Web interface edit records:
==*==

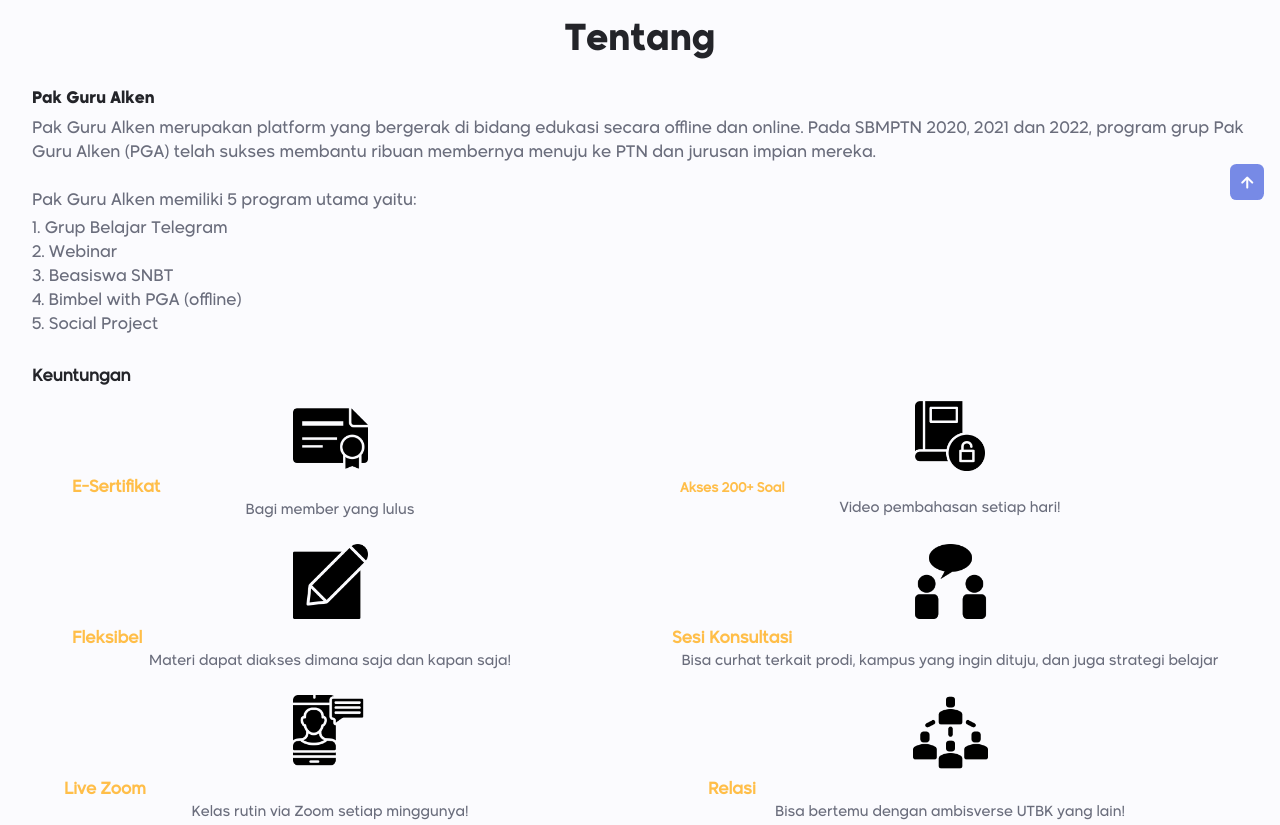
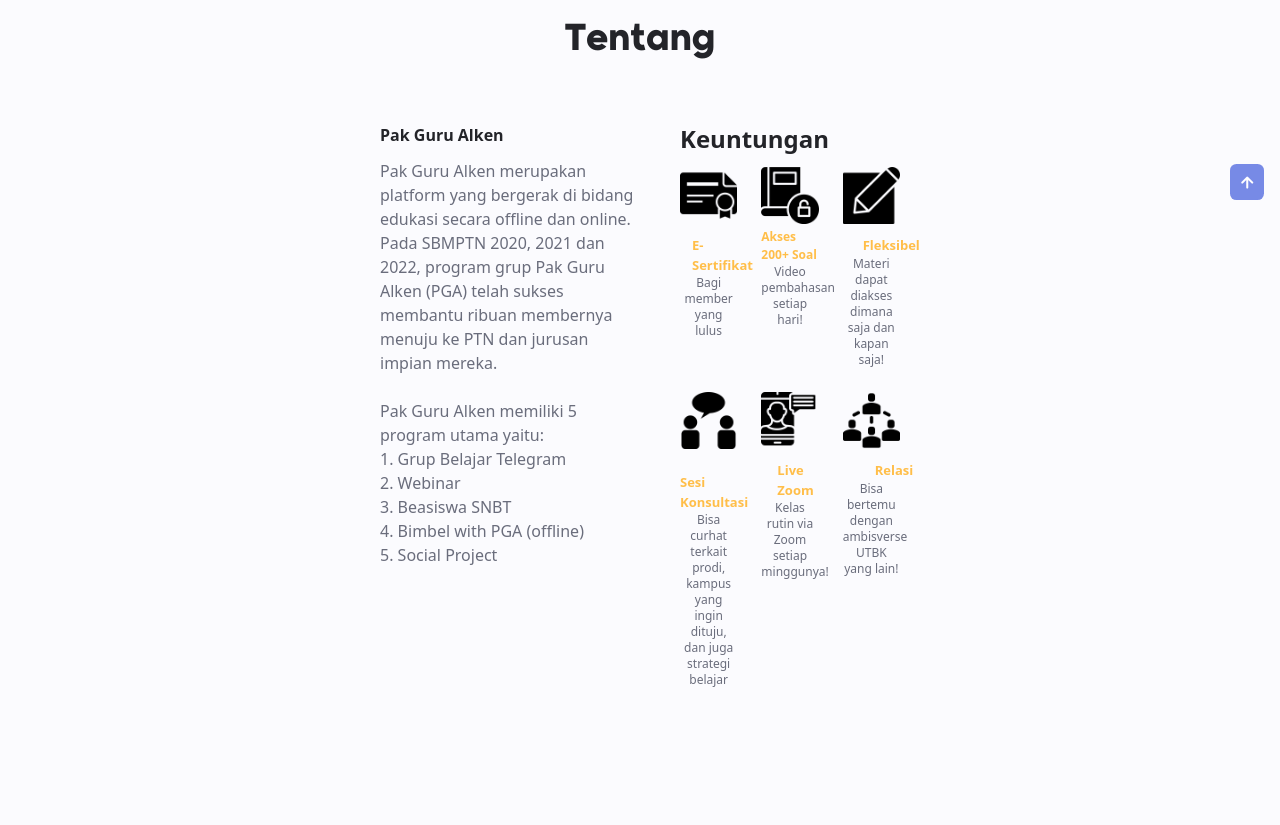
Before and after one commit to PGA-4-0/SYNES-NEW, a website: page index.html in a window 1280 px wide. Shown: the part 760-1585 px from the top of the page. Drawn offline with nearby package versions, Linux system fonts and the light colour scheme.

Commit message:
tentang desktop

```diff
--- a/index.html
+++ b/index.html
@@ -122,26 +122,9 @@
         </section>
         <!-- (ABOUT) -->
         <section class="about section" id="about">
-            <h2 class="section_title mb-5 font-madabold">Tentang</h2>
+            <h2 class="section_title mb-14 font-madabold">Tentang</h2>
 
-            <!-- <div class="flex px-40">
-                <div class="w-1/2 content bg-red-500">
-                    <h3>Pak Guru Alken</h3>
-                    <p>
-                        Pak Guru Alken merupakan platform yang bergerak di bidang edukasi secara offline dan online.
-                        Pada SBMPTN 2020, 2021 dan 2022, program grup Pak
-                        Guru Alken (PGA) telah sukses membantu
-                        ribuan membernya menuju ke PTN dan
-                        jurusan impian mereka.
-                    </p>
-
-                </div>
-                <div class="w-1/2  keuntungan bg-teal-400">
-                    <h3>keuntungan</h3>
-                </div>
-            </div> -->
-
-            <div class="flex flex-col px-8">
+            <div class="flex flex-col px-8 md:hidden">
                 <div class="content">
                     <h3 class="font-madabold mb-1.5">Pak Guru Alken</h3>
                     <div class="font-madareg">
@@ -174,7 +157,7 @@
                                 <p class="text-sm text-center">Bagi member yang lulus</p>
                             </div>
                             <div>
-                                <img class="mx-auto" src="./assets/img/book.png" alt="akses" width="70px">
+                                <img class="hidden mx-auto" src="./assets/img/book.png" alt="akses" width="70px">
                                 <h1 class="pl-7 text-[#FFBE49] font-black text-[12.8px] mt-2">Akses 200+ Soal</h1>
                                 <p class="text-sm text-center">Video pembahasan setiap hari!</p>
                             </div>
@@ -184,12 +167,13 @@
                                 <p class="text-sm text-center">Materi dapat diakses dimana saja dan kapan saja!</p>
                             </div>
                             <div>
-                                <img class="mx-auto" src="./assets/img/konsultasi.png" alt="konsultasi" width="75px">
+                                <img class="mx-auto" src="./assets/img/konsultasi.png" alt="konsultasi" width="85px">
                                 <h1 class="pl-5 mt-2 text-[#FFBE49] font-black">Sesi Konsultasi</h1>
-                                <p class="text-sm text-center">Bisa curhat terkait prodi, kampus yang ingin dituju, dan juga strategi belajar</p>
+                                <p class="text-sm text-center">Bisa curhat terkait prodi, kampus yang ingin dituju, dan
+                                    juga strategi belajar</p>
                             </div>
                             <div>
-                                <img class="mx-auto" src="./assets/img/video-chat.png" alt="zoom" width="75px">
+                                <img class="mx-auto" src="./assets/img/video-chat.png" alt="zoom" width="0px">
                                 <h1 class="pl-8 mt-2 text-[#FFBE49] font-black">Live Zoom</h1>
                                 <p class="text-sm text-center">Kelas rutin via Zoom setiap minggunya!</p>
                             </div>
@@ -198,6 +182,67 @@
                                 <h1 class="pl-[56px] text-[#FFBE49] font-black mt-2">Relasi</h1>
                                 <p class="text-sm text-center">Bisa bertemu dengan ambisverse UTBK yang lain!</p>
                             </div>
+                        </div>
+                    </div>
+                </div>
+            </div>
+
+            <div class="flex justify-between px-[380px] mb-14">
+                <div class="w-1/2 content mx-auto">
+                    <h3 class="mb-3">Pak Guru Alken</h3>
+                    <p>
+                        Pak Guru Alken merupakan platform yang bergerak di bidang edukasi secara offline dan online.
+                        Pada SBMPTN 2020, 2021 dan 2022, program grup Pak
+                        Guru Alken (PGA) telah sukses membantu
+                        ribuan membernya menuju ke PTN dan
+                        jurusan impian mereka.
+                    </p>
+                    <br>
+                    <p>
+                        Pak Guru Alken memiliki 5 program utama yaitu:
+                    </p>
+                    <ol>
+                        <li>1. Grup Belajar Telegram</li>
+                        <li>2. Webinar</li>
+                        <li>3. Beasiswa SNBT</li>
+                        <li>4. Bimbel with PGA (offline)</li>
+                        <li>5. Social Project</li>
+                    </ol>
+                </div>
+
+                <div class="w-1/2 pl-10 keuntungan">
+                    <h3 class="mb-3 text-2xl">Keuntungan</h3>
+                    <div class="grid grid-cols-3">
+                        <div>
+                            <img class="mx-auto" src="./assets/img/certificate.png" alt="sertifikat" width="60px">
+                            <h1 class="pl-3 text-[#FFBE49] font-black text-[13px] mt-3">E-Sertifikat</h1>
+                            <p class="text-xs text-center">Bagi member yang lulus</p>
+                        </div>
+                        <div>
+                            <img class="mx-auto" src="./assets/img/book.png" alt="akses" width="70px">
+                            <h1 class="text-[#FFBE49] font-black text-[12px] mt-1">Akses 200+ Soal</h1>
+                            <p class="text-xs text-center">Video pembahasan setiap hari!</p>
+                        </div>
+                        <div>
+                            <img class="mx-auto mb-1" src="./assets/img/fleksibel.png" alt="fleksibel" width="60px">
+                            <h1 class="pl-5 text-[#FFBE49] font-black text-[13px] mt-3">Fleksibel</h1>
+                            <p class="text-xs text-center">Materi dapat diakses dimana saja dan kapan saja!</p>
+                        </div>
+                        <div>
+                            <img class="mx-auto pb-4" src="./assets/img/konsultasi.png" alt="konsultasi" width="60px">
+                            <h1 class="mt-2 text-[#FFBE49] text-[13px] font-black">Sesi Konsultasi</h1>
+                            <p class="text-xs text-center">Bisa curhat terkait prodi, kampus yang ingin dituju, dan
+                                juga strategi belajar</p>
+                        </div>
+                        <div>
+                            <img class="mx-auto pb-1" src="./assets/img/video-chat.png" alt="zoom" width="70px" >
+                            <h1 class="pl-4 mt-2 text-[#FFBE49] text-[13px] font-black">Live Zoom</h1>
+                            <p class="text-xs text-center">Kelas rutin via Zoom setiap minggunya!</p>
+                        </div>
+                        <div>
+                            <img class="mx-auto" src="./assets/img/connected.png" alt="relasi" width="70px">
+                            <h1 class="pl-8 text-[#FFBE49] text-[13px] font-black mt-3">Relasi</h1>
+                            <p class="text-xs text-center">Bisa bertemu dengan ambisverse UTBK yang lain!</p>
                         </div>
                     </div>
                 </div>
```
Also changed, not shown: assets/css/output.css.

==*==

## WHAT YOU HAVE TO DO
Could the data above be returned in full, exactly, with every image left out?

## RESULT
Before and after one commit to PGA-4-0/SYNES-NEW, a website: page index.html in a window 1280 px wide. Shown: the part 760-1585 px from the top of the page. Drawn offline with nearby package versions, Linux system fonts and the light colour scheme.

Commit message:
tentang desktop

```diff
--- a/index.html
+++ b/index.html
@@ -122,26 +122,9 @@
         </section>
         <!-- (ABOUT) -->
         <section class="about section" id="about">
-            <h2 class="section_title mb-5 font-madabold">Tentang</h2>
+            <h2 class="section_title mb-14 font-madabold">Tentang</h2>
 
-            <!-- <div class="flex px-40">
-                <div class="w-1/2 content bg-red-500">
-                    <h3>Pak Guru Alken</h3>
-                    <p>
-                        Pak Guru Alken merupakan platform yang bergerak di bidang edukasi secara offline dan online.
-                        Pada SBMPTN 2020, 2021 dan 2022, program grup Pak
-                        Guru Alken (PGA) telah sukses membantu
-                        ribuan membernya menuju ke PTN dan
-                        jurusan impian mereka.
-                    </p>
-
-                </div>
-                <div class="w-1/2  keuntungan bg-teal-400">
-                    <h3>keuntungan</h3>
-                </div>
-            </div> -->
-
-            <div class="flex flex-col px-8">
+            <div class="flex flex-col px-8 md:hidden">
                 <div class="content">
                     <h3 class="font-madabold mb-1.5">Pak Guru Alken</h3>
                     <div class="font-madareg">
@@ -174,7 +157,7 @@
                                 <p class="text-sm text-center">Bagi member yang lulus</p>
                             </div>
                             <div>
-                                <img class="mx-auto" src="./assets/img/book.png" alt="akses" width="70px">
+                                <img class="hidden mx-auto" src="./assets/img/book.png" alt="akses" width="70px">
                                 <h1 class="pl-7 text-[#FFBE49] font-black text-[12.8px] mt-2">Akses 200+ Soal</h1>
                                 <p class="text-sm text-center">Video pembahasan setiap hari!</p>
                             </div>
@@ -184,12 +167,13 @@
                                 <p class="text-sm text-center">Materi dapat diakses dimana saja dan kapan saja!</p>
                             </div>
                             <div>
-                                <img class="mx-auto" src="./assets/img/konsultasi.png" alt="konsultasi" width="75px">
+                                <img class="mx-auto" src="./assets/img/konsultasi.png" alt="konsultasi" width="85px">
                                 <h1 class="pl-5 mt-2 text-[#FFBE49] font-black">Sesi Konsultasi</h1>
-                                <p class="text-sm text-center">Bisa curhat terkait prodi, kampus yang ingin dituju, dan juga strategi belajar</p>
+                                <p class="text-sm text-center">Bisa curhat terkait prodi, kampus yang ingin dituju, dan
+                                    juga strategi belajar</p>
                             </div>
                             <div>
-                                <img class="mx-auto" src="./assets/img/video-chat.png" alt="zoom" width="75px">
+                                <img class="mx-auto" src="./assets/img/video-chat.png" alt="zoom" width="0px">
                                 <h1 class="pl-8 mt-2 text-[#FFBE49] font-black">Live Zoom</h1>
                                 <p class="text-sm text-center">Kelas rutin via Zoom setiap minggunya!</p>
                             </div>
@@ -198,6 +182,67 @@
                                 <h1 class="pl-[56px] text-[#FFBE49] font-black mt-2">Relasi</h1>
                                 <p class="text-sm text-center">Bisa bertemu dengan ambisverse UTBK yang lain!</p>
                             </div>
+                        </div>
+                    </div>
+                </div>
+            </div>
+
+            <div class="flex justify-between px-[380px] mb-14">
+                <div class="w-1/2 content mx-auto">
+                    <h3 class="mb-3">Pak Guru Alken</h3>
+                    <p>
+                        Pak Guru Alken merupakan platform yang bergerak di bidang edukasi secara offline dan online.
+                        Pada SBMPTN 2020, 2021 dan 2022, program grup Pak
+                        Guru Alken (PGA) telah sukses membantu
+                        ribuan membernya menuju ke PTN dan
+                        jurusan impian mereka.
+                    </p>
+                    <br>
+                    <p>
+                        Pak Guru Alken memiliki 5 program utama yaitu:
+                    </p>
+                    <ol>
+                        <li>1. Grup Belajar Telegram</li>
+                        <li>2. Webinar</li>
+                        <li>3. Beasiswa SNBT</li>
+                        <li>4. Bimbel with PGA (offline)</li>
+                        <li>5. Social Project</li>
+                    </ol>
+                </div>
+
+                <div class="w-1/2 pl-10 keuntungan">
+                    <h3 class="mb-3 text-2xl">Keuntungan</h3>
+                    <div class="grid grid-cols-3">
+                        <div>
+                            <img class="mx-auto" src="./assets/img/certificate.png" alt="sertifikat" width="60px">
+                            <h1 class="pl-3 text-[#FFBE49] font-black text-[13px] mt-3">E-Sertifikat</h1>
+                            <p class="text-xs text-center">Bagi member yang lulus</p>
+                        </div>
+                        <div>
+                            <img class="mx-auto" src="./assets/img/book.png" alt="akses" width="70px">
+                            <h1 class="text-[#FFBE49] font-black text-[12px] mt-1">Akses 200+ Soal</h1>
+                            <p class="text-xs text-center">Video pembahasan setiap hari!</p>
+                        </div>
+                        <div>
+                            <img class="mx-auto mb-1" src="./assets/img/fleksibel.png" alt="fleksibel" width="60px">
+                            <h1 class="pl-5 text-[#FFBE49] font-black text-[13px] mt-3">Fleksibel</h1>
+                            <p class="text-xs text-center">Materi dapat diakses dimana saja dan kapan saja!</p>
+                        </div>
+                        <div>
+                            <img class="mx-auto pb-4" src="./assets/img/konsultasi.png" alt="konsultasi" width="60px">
+                            <h1 class="mt-2 text-[#FFBE49] text-[13px] font-black">Sesi Konsultasi</h1>
+                            <p class="text-xs text-center">Bisa curhat terkait prodi, kampus yang ingin dituju, dan
+                                juga strategi belajar</p>
+                        </div>
+                        <div>
+                            <img class="mx-auto pb-1" src="./assets/img/video-chat.png" alt="zoom" width="70px" >
+                            <h1 class="pl-4 mt-2 text-[#FFBE49] text-[13px] font-black">Live Zoom</h1>
+                            <p class="text-xs text-center">Kelas rutin via Zoom setiap minggunya!</p>
+                        </div>
+                        <div>
+                            <img class="mx-auto" src="./assets/img/connected.png" alt="relasi" width="70px">
+                            <h1 class="pl-8 text-[#FFBE49] text-[13px] font-black mt-3">Relasi</h1>
+                            <p class="text-xs text-center">Bisa bertemu dengan ambisverse UTBK yang lain!</p>
                         </div>
                     </div>
                 </div>
```
Also changed, not shown: assets/css/output.css.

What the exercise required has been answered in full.